Variables have several drawbacks that can erode their advantages. For starters, there's a lot more risk associated with a variable annuity.

Investment risk: If the investments you choose for your annuity decline, the value of your annuity will also decline - and that means a lower payout to you.

Taxes: Then there are the taxes. As with fixed annuities, you'll pay taxes on a variable annuity's gains when you withdraw them, plus a 10% penalty if you're under age 59 ½. Variables also have another little tax twist: Any long-term capital gains you build up in stock and bond subaccounts are taxed at ordinary income rates when you withdraw them. This means that high-income investors are effectively converting long-term capital gains taxed into ordinary income that can face far higher rates.

Fees: And then there are variables' fees. Aside from surrender charges that dock you for early withdrawals, variables can also come with steep sales commissions (often 4%). Add ongoing management fees and insurance charges, which combined can run as high as 2% to 3% a year, and you're looking at one hefty load of fees cutting into your returns.

Compare that fee structure with regular no-load mutual funds, which levy no sales commission or surrender charge and impose average annual expenses of less than 0.50% (for index funds) or about 1.5% (actively managed funds).

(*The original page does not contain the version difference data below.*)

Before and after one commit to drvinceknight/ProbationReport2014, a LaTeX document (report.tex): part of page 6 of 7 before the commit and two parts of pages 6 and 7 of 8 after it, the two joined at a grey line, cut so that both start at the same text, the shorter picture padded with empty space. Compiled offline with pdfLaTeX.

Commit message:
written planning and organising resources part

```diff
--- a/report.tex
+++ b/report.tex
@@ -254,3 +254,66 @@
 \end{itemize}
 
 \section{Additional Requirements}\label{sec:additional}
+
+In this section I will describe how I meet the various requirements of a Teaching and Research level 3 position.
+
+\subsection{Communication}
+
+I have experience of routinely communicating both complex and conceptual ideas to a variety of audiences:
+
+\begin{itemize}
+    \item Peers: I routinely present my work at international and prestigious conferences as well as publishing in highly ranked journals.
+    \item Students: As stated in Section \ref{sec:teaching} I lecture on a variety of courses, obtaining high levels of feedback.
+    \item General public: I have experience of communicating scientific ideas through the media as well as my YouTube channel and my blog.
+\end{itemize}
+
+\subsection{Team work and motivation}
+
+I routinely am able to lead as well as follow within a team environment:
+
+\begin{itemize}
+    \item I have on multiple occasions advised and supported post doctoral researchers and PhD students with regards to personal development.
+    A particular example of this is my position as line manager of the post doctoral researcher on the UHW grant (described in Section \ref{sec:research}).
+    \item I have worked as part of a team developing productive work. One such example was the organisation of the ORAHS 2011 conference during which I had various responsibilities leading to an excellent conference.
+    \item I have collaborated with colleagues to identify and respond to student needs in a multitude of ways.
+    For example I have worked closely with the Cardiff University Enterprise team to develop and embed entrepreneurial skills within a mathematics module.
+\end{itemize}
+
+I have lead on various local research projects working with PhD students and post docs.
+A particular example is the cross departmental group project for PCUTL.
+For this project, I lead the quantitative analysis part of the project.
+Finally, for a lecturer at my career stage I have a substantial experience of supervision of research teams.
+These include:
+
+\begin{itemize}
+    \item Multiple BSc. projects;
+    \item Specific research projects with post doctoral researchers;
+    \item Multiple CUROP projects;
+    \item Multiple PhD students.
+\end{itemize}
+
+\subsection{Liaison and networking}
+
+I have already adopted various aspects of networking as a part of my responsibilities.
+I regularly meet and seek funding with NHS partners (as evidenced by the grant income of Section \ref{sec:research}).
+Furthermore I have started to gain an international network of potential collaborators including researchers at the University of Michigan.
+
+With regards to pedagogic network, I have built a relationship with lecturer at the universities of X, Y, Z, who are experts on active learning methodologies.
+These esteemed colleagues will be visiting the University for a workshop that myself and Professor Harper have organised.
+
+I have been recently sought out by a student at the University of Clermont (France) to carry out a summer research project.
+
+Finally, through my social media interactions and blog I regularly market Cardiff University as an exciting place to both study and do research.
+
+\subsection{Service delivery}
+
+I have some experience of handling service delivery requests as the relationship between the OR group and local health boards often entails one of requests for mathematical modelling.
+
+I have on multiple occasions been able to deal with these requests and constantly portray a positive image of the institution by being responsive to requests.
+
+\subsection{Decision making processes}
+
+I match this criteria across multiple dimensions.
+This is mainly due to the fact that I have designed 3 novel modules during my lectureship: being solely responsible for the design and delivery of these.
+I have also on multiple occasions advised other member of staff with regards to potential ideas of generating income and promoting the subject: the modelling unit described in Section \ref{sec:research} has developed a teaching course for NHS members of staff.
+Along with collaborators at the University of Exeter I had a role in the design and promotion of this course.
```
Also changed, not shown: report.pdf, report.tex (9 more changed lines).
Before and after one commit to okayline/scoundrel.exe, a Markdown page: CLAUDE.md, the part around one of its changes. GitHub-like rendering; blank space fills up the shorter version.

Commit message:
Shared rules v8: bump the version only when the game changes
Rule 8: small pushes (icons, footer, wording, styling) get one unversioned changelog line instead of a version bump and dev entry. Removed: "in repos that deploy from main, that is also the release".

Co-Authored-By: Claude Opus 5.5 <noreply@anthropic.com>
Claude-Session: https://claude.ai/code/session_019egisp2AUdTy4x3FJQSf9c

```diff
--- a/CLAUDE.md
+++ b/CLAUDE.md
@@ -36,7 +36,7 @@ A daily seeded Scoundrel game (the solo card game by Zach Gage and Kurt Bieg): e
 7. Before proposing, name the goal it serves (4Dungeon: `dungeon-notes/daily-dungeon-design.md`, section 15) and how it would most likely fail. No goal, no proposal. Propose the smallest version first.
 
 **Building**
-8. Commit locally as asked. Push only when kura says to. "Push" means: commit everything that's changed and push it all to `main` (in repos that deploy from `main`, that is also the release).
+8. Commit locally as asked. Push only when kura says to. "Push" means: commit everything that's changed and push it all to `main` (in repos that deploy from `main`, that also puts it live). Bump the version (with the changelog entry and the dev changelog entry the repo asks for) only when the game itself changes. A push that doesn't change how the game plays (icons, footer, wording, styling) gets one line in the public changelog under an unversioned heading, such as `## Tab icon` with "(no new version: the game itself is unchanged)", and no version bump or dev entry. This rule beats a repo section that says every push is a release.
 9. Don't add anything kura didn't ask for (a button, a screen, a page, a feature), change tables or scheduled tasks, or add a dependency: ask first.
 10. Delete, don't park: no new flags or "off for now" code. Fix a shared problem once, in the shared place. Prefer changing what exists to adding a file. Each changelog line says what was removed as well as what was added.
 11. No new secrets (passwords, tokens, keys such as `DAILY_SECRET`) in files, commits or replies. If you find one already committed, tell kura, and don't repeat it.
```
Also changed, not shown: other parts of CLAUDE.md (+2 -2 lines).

Market indexes are shown in real time, except for the DJIA, which is delayed by two minutes. All times are ET. Disclaimer Morningstar: © 2014 Morningstar, Inc. All Rights Reserved. Disclaimer The Dow Jones IndexesSM are proprietary to and distributed by Dow Jones & Company, Inc. and have been licensed for use. All content of the Dow Jones IndexesSM © 2014 is proprietary to Dow Jones & Company, Inc. Chicago Mercantile Association. The market data is the property of Chicago Mercantile Exchange Inc. and its licensors. All rights reserved. FactSet Research Systems Inc. 2014. All rights reserved. Most stock quote data provided by BATS.